supervisor elsbernd: the question on the nexus study, one of the big picture concerns that we have about this, in looking at page 4 of the presentation, itemizing the various costs that we are recouping, in looking at those costs, is the nexus study identifies the total number of individuals served, does it compare to the individuals in san francisco naming a fee? is the question cleared?
>> if in the stand correctly, the study does not say that this is how many are served by the programs in the cost recovery, that information might be available but it is knobs for those receiving services. the study does not explicitly do that. it does not really need to. >> one of the things that gives me pause about this in my own view of the numbers, i would be willing to bet that the total number of individuals served by these services compared to the total number of paying a fee, the later number is going to be exponentially higher. big question to the controller, and i do not need an answer right now, but if you could give
me examples of other city fees with those that pay the total number of individuals, businesses, or entity's the pay the fee are exponentially higher as served by the revenue producer, if you could give me other examples, i cannot think of one but i would like to know the answer. in terms of implementation, i have questions about how this will work. supervisor avalos: another way to look at who is served broadly by the feed, i think we all benefit from the services provided for people that are caught up in the cycle alcoholism. it is something that we have is
a service because san franciscans of value that service. who is benefiting is broader than the individual that simply provide the service. >> i could not agree more. it does lead to the question that goes to the person on the far left, is this a fee or a tax? i think that that issue, we do not need to get into that debate here, but we do have to start getting into something that is paid for by a large number of people, it is important that we are aware of that. supervisor avalos: as far as it being paid for by the wholesalers and distributors of alcohol. >> if we heard from ted, we practically no who will pay this, it will be the consumer.
let me just understand how the treasurer or tax collector will do their job upon passage of this. >> there are two categories of businesses that will pay the fee. the third is wholesaler distributors. supervisor avalos: 4000 in the state? the country? >> 4000 located all over the state and out of the state as well. supervisor avalos: david, you are too tall. we will excuse you. thank you. >> there are 4000 distributors across the country licensed to sell in the state of california. supervisor avalos: we have no

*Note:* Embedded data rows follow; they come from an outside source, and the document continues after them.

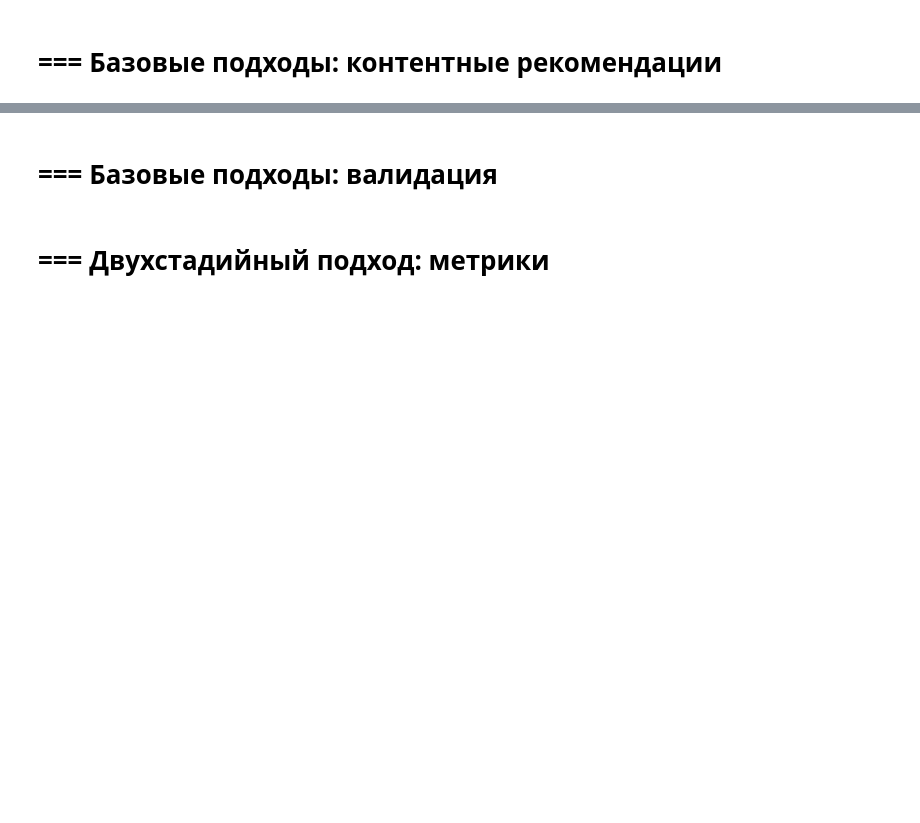
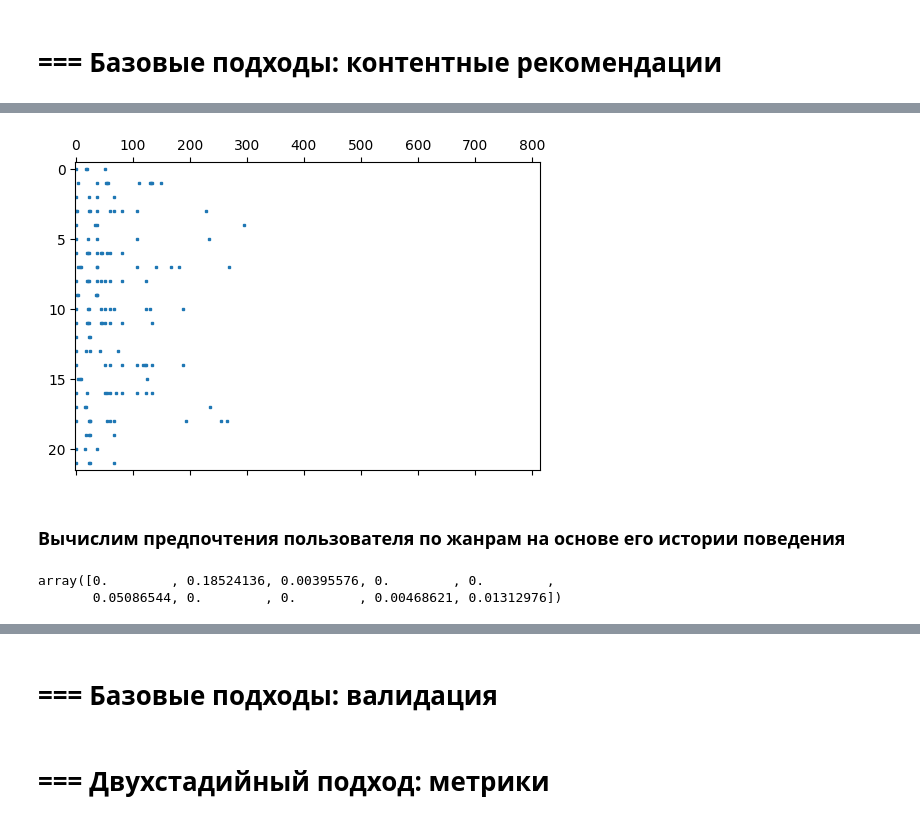
Before and after one commit to khromenko/mle-recsys-start, a Jupyter notebook: main_offline.ipynb, the cells around one changed output, grey strips where cells are left out. Saved outputs shown, nothing was run; the diff lists cells and outputs as text; code cells hidden in the pictures; blank space fills up the shorter version.

```diff
--- a/main_offline.ipynb
+++ b/main_offline.ipynb
@@ -1066,0 +1214,40 @@ search similar items for:
+# %%
+user_id = 1000010
+
+def get_user_items_matrix(user_events):
+    user_items = items[items["item_id"].isin(user_events["item_id"])]
+
+    user_items_genres_csr = get_item2genre_matrix(genres, user_items)# ваш код здесь #)
+    return user_items_genres_csr
+
+user_events = events_train.query("user_id == @user_id")[["item_id", "rating"]]
+user_items_genres_csr = get_user_items_matrix(user_events)
+# %%
+plt.figure(figsize=(6, 4))
+plt.spy(user_items_genres_csr, markersize=2)
+plt.gca().set_aspect('auto')
+# %% [output]
+[figure, added]
+# %% [markdown]
+### Вычислим предпочтения пользователя по жанрам на основе его истории поведения
+# %%
+# вычислим склонность пользователя к жанрам как среднее взвешенное значение популяции на его оценки книг.
+
+def get_user_genres_scores(user_items_genres_csr, user_events):
+    # преобразуем пользовательские оценки из списка в вектор-столбец
+    user_ratings = user_events["rating"].to_numpy() / 5
+    user_ratings = np.expand_dims(user_ratings, axis=1)
+
+    user_items_genres_weighted = user_items_genres_csr.multiply(user_ratings)
+    user_genres_scores = np.asarray(user_items_genres_weighted.mean(axis=0))
+
+    return user_genres_scores
+
+user_events = events_train.query("user_id == @user_id")[["item_id", "rating"]]
+user_genres_scores = get_user_genres_scores(user_items_genres_csr, user_events)
+
+# view top 10
+user_genres_scores[0][range(10)]
+# %% [output]
+array([0.        , 0.18524136, 0.00395576, 0.        , 0.        ,
+       0.05086544, 0.        , 0.        , 0.00468621, 0.01312976])
```
Also changed, not shown: parts of 31 cells of this notebook.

international distributors? >> not to my knowledge. this is from the state collected excise tax on all fall, a large group that is a 4000 group all along with a smaller group of manufacturers that sell within the jurisdiction of san francisco. that number is very small. as we understand it, that is the entirety of the universe licensed to sell alcohol to retailers in san francisco competitively. we would have those groups in the forum once each quarter, looking at how much is sold in each category. for those sales in 7 cisco and sales that occurred. -- san francisco and those sales that occurred. supervisor mirkarimi: are